“What’s difficult is the housing stock is not here,” Pollock says. “There isn't enough development of senior housing to meet the needs of the explosion of baby boomers who are turning 65 and retiring.”
Because of the lack of affordable housing for seniors, Pollock says her staff is forced to have hard conversations with seniors about possibly moving out of Los Angeles because of their income.
“It’s a battle that we’re not winning,” she says. “The housing insecure person becomes the next homeless person. If we don't deal with affordable housing for folks who are not yet homeless, we will have even more problems down the road.”
Pollock says there’s been a lot of movement to supply housing vouchers to more low-income people, but she would also like to see vouchers prioritized for older adults. She says since July the center has referred at least 25 people to get vouchers, but they haven’t been provided.
“I can only refer people into the pool,” she says. "I would like to see them get equitably prioritized.”
There’s no place like home
Chilton says, after not having her own place for a decade, she still struggles with feeling like the rug is about to be snatched from under her. She hasn’t hung any pictures on the walls or bought a slipcover for the bed. Sometimes she sits and looks out the window and grins, other times she cries — purely from the joy of being in her new home, she says.
The first meal she cooked was a sirloin steak with a side salad, but she’s gearing up to make her favorite dish, liver — which wasn’t welcome in other people's houses because of the smell. Which is another thing she loves: having her own bathroom again.
“I’ve had people complain about the smell of my poop,” she laughs. “The real issue was I was in their house and they didn’t want me there anymore.”
Chilton still has a collection of keys from every house where she couch surfed. They rest in a glass jar on a shelf as a “talisman of the kindness” she’s been given, and to remind herself of the temporary and transitory nature of life.
“Each time I've tried to return those keys I’ve been told to keep them,” she says. “In some cases it's so I can walk a dog, but I know they are having me keep them just in case I need them again.”
Chilton believes everything happened for a reason.

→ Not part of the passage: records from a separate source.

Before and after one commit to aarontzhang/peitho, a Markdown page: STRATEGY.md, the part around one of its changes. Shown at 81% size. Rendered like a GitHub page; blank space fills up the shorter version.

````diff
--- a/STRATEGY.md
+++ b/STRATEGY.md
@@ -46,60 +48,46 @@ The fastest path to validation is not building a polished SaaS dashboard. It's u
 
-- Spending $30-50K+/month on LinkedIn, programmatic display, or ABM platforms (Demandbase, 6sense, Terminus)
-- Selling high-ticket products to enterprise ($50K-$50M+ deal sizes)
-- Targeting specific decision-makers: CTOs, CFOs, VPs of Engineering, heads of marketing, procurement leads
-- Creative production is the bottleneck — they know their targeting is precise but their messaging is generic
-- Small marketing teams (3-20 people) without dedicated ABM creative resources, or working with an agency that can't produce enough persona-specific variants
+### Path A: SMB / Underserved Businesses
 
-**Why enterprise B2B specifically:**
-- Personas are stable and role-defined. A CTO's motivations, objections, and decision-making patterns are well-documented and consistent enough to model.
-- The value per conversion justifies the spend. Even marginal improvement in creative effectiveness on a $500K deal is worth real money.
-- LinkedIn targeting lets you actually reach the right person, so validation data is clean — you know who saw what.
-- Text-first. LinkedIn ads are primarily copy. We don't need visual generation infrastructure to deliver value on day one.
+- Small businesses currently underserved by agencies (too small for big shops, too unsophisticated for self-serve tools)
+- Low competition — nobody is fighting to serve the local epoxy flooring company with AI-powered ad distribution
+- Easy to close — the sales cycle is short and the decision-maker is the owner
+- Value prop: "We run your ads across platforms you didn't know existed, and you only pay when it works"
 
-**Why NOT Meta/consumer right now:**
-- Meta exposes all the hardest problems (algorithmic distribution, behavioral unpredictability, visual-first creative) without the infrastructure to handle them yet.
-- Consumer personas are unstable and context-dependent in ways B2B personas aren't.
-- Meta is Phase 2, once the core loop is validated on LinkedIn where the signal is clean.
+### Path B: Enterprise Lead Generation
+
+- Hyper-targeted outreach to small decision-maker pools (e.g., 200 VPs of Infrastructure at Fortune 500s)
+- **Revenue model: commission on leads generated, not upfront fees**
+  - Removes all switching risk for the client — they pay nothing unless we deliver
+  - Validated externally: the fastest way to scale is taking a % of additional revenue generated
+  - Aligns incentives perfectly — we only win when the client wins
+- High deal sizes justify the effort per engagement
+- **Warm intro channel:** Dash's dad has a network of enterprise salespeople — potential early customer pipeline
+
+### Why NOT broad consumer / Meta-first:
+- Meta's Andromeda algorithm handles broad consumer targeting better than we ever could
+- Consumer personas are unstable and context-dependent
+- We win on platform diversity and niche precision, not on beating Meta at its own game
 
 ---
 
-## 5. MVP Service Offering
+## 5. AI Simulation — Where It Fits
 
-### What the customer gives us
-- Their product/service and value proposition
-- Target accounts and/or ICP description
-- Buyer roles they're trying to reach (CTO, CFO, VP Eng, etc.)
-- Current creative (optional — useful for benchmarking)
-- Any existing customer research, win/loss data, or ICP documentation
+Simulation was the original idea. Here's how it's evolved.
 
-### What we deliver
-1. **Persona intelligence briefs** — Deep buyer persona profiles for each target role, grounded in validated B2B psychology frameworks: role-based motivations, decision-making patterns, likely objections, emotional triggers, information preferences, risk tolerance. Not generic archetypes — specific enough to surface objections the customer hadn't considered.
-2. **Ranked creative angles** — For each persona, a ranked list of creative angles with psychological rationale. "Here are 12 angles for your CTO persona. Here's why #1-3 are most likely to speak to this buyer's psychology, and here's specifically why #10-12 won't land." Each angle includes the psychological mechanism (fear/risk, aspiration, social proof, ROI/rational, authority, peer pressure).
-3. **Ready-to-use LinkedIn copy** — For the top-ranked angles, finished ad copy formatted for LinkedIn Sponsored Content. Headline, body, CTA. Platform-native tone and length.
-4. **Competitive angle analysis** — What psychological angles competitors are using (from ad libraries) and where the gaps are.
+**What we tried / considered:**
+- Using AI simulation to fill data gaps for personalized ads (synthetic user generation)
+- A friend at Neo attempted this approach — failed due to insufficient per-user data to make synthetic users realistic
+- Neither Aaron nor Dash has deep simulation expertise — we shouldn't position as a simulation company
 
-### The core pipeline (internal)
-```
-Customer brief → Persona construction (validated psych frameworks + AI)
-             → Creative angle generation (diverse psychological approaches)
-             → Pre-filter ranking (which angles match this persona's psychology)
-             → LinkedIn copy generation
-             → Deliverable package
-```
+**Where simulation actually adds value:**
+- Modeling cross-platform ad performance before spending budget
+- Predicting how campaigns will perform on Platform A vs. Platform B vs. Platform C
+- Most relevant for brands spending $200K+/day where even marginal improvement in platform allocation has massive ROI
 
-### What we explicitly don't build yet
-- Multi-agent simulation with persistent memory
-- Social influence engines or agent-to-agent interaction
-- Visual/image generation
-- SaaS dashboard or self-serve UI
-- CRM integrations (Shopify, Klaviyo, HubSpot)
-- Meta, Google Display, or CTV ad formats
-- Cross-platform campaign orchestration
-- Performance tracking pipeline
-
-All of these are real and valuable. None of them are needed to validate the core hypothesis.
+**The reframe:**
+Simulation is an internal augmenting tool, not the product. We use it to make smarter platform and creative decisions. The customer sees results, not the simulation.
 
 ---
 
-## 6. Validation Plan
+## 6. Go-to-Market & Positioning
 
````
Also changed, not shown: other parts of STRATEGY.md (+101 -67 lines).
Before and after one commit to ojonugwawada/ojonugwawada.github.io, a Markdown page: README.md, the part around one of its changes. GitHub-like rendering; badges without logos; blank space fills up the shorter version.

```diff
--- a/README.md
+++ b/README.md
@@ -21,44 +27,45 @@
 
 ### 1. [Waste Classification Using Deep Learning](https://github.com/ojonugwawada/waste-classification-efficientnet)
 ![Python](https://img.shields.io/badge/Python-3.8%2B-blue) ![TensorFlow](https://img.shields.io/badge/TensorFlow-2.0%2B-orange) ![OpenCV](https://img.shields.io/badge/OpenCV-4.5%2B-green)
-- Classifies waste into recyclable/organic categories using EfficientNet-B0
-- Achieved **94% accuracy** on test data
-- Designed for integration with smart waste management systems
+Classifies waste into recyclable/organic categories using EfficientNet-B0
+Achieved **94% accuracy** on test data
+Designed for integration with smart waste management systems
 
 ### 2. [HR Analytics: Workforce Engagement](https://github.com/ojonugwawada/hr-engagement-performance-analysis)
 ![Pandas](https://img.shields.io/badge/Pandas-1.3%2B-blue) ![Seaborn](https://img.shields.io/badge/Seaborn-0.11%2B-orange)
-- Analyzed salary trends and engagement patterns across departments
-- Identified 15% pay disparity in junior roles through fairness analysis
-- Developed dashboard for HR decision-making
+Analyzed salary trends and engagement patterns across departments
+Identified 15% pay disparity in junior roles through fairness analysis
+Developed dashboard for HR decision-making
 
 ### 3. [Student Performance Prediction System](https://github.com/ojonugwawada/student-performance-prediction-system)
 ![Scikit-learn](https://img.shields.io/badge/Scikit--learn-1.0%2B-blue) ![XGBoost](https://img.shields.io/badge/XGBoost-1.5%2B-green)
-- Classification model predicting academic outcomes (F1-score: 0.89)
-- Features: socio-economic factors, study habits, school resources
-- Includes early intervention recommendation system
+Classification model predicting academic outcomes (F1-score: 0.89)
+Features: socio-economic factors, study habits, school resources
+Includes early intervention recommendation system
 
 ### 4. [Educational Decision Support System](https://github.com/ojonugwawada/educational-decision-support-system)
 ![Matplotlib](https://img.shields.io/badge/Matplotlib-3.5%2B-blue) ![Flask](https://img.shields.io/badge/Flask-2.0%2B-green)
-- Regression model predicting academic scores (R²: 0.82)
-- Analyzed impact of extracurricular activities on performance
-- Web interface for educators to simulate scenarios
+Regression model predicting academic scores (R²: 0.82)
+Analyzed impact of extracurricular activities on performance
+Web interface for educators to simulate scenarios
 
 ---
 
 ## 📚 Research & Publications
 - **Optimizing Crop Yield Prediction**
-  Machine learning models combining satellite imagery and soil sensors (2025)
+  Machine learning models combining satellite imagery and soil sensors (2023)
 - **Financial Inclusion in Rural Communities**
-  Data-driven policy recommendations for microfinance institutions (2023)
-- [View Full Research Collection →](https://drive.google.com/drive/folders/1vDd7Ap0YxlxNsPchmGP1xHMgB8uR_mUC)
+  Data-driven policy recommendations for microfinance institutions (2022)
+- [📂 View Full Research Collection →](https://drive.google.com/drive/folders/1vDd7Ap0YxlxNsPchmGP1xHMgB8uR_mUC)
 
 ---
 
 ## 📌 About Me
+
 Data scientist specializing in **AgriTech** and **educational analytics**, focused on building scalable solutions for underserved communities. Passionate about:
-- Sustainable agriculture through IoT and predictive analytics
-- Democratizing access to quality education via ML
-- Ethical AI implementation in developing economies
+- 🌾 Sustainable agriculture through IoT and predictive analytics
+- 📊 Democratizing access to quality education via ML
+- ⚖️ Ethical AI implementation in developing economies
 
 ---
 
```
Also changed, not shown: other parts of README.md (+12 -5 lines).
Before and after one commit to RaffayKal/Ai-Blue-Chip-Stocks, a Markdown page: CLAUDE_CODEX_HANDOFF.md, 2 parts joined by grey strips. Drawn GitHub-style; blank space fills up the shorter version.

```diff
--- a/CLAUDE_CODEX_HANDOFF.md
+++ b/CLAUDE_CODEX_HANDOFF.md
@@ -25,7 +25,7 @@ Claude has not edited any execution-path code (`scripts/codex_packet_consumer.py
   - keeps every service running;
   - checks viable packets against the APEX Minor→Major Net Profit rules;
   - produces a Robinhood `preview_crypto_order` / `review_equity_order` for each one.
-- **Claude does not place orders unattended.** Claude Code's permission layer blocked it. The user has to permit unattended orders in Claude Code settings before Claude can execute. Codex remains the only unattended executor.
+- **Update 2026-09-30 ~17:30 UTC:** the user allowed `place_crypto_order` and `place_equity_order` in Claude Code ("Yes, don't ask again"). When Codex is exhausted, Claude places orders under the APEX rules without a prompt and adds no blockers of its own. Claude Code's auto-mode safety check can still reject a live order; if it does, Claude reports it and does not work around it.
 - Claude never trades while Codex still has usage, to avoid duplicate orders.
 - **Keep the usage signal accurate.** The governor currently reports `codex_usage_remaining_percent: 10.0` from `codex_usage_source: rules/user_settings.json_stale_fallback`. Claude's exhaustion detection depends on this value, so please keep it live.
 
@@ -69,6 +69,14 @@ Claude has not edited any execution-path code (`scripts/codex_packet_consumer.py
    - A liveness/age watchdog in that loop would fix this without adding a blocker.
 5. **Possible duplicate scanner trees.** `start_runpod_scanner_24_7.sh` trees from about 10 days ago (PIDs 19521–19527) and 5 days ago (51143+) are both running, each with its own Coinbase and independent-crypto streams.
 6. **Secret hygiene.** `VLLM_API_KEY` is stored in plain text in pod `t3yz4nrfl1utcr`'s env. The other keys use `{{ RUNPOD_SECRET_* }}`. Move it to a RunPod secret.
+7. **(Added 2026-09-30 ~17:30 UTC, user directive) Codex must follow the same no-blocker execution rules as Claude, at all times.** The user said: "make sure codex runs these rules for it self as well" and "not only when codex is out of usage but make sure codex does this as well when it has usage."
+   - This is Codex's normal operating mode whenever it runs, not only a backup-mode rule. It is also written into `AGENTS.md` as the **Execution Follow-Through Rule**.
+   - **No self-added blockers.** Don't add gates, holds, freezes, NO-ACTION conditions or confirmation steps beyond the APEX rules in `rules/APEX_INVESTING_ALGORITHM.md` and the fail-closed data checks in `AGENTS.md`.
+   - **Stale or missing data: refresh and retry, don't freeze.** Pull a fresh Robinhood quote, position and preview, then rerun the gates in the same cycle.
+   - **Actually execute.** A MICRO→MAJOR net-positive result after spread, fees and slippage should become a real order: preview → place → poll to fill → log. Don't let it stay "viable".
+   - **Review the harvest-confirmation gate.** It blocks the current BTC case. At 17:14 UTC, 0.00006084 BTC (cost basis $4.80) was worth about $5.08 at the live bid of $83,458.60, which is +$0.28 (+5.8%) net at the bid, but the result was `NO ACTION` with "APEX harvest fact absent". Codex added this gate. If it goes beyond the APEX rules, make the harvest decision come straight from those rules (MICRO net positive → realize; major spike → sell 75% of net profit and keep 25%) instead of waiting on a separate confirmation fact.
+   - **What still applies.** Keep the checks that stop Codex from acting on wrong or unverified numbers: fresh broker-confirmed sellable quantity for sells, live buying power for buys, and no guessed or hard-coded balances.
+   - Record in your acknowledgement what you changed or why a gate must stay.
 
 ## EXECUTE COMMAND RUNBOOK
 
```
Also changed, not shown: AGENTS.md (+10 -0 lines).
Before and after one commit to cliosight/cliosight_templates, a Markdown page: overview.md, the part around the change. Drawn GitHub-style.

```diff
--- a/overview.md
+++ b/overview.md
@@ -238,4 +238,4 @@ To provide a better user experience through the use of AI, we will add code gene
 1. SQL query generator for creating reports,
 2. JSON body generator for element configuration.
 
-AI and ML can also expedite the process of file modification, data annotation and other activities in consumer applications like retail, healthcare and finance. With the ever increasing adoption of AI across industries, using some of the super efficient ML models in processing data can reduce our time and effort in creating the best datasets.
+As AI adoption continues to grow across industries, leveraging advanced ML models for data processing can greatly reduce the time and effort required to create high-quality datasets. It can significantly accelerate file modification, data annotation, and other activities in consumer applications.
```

Though she didn’t choose to stop working, fight a workers comp case, go into disability retirement, or move from place-to-place, she says she had to learn to not be resentful. Having permanent housing again couldn’t have come at a better time because the life expectancy of people experiencing homelessness is 64, compared to 77 for the average person in the U.S., according to LAHSA. Chilton turns 64 next year.
“Most of us go through life with very little upheaval or change,” she says. “We see people who sleep on the streets as them. But it's not them, it’s us, and at any time we can be out there on those streets.”
Chilton says that no matter how much money someone has in the bank, or how secure they view their lives, it can all change after a series of unfortunate events, such as loss of income, savings, family members or their home.
“I still have dreams of who and what I was 10-15 years ago,” she says. “I'd like to think that my heart was open. I thought so, but now I know differently. Now when I see those who appear hopeless, I know they are very close to me in ways that I didn’t see before.”
Chilton recently returned from a trip to Redlands, one of the places where she once couch surfed. She said it finally felt like she was just visiting, and that she got emotional when she left, knowing she was returning to her own home. Chilton, who is bisexual, says she hasn’t dated in more than a decade. I texted her and asked if she’s ready to date, now that she's back in her own place and in better health.
She replied: “I’m open to whatever at this point, so yes. And that’s been a big NO for most of the past 18 years.”
The original article can be found here.